• WORK ITEM
Each time a line of the listing holds "translations", copy that line.

• DATA PROVIDED
◇ ◇ ◇ ◇ ◇

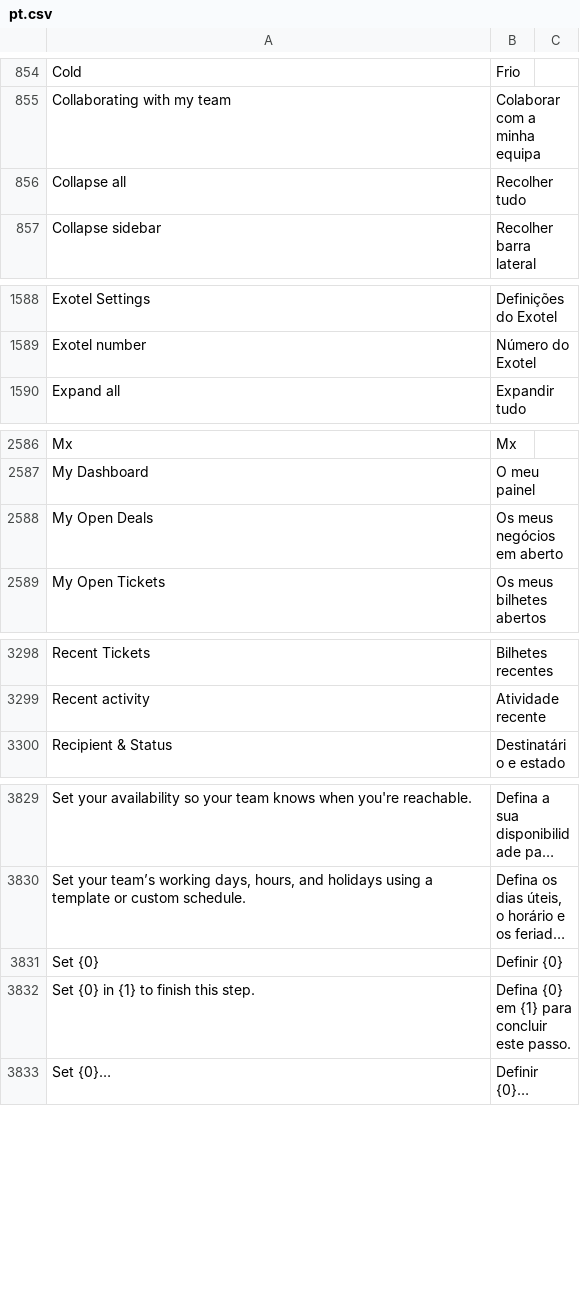
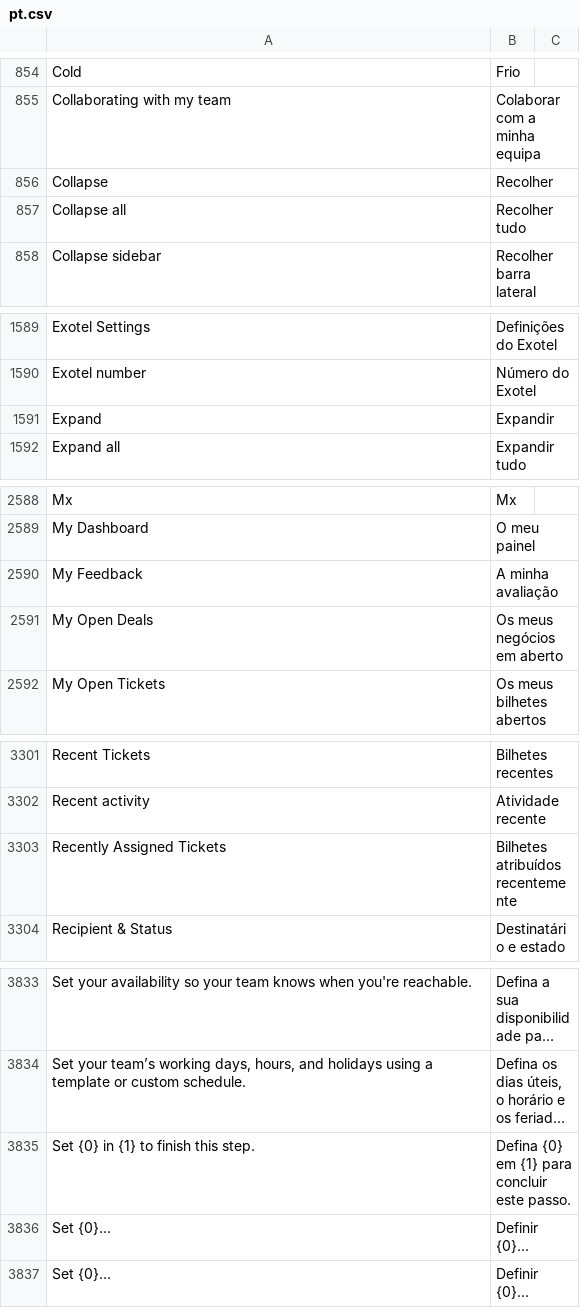
Before and after one commit to stratechna/Stratechna-Orbit-App, a CSV file: orbit/translations/pt.csv, drawn as a sheet; only a part is shown, gaps mark what is left out; long unchanged cells end in …; removed rows and columns are numbered as before the commit, all else as after; the diff covers the shown part only; the diff names each change by its address in the sheet, - before the commit and + after, or states it on an @@ line.

```diff
--- a/orbit/translations/pt.csv
+++ b/orbit/translations/pt.csv
+row 856: Collapse | Recolher
+row 1591: Expand | Expandir
+row 2590: My Feedback | A minha avaliação
+row 3303: Recently Assigned Tickets | Bilhetes atribuídos recentemente
-row 3831: Set {0} | Definir {0}
+row 3836: Set {0}... | Definir {0}...
```
Also changed, not shown: 1 added row elsewhere in this file, orbit/translations/es.csv, orbit/translations/fr.csv, 1 other file.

◇ ◇ ◇ ◇ ◇

• ANSWER BOX
Before and after one commit to stratechna/Stratechna-Orbit-App, a CSV file: orbit/translations/pt.csv, drawn as a sheet; only a part is shown, gaps mark what is left out; long unchanged cells end in …; removed rows and columns are numbered as before the commit, all else as after; the diff covers the shown part only; the diff names each change by its address in the sheet, - before the commit and + after, or states it on an @@ line.
--- a/orbit/translations/pt.csv
+++ b/orbit/translations/pt.csv
Also changed, not shown: 1 added row elsewhere in this file, orbit/translations/es.csv, orbit/translations/fr.csv, 1 other file.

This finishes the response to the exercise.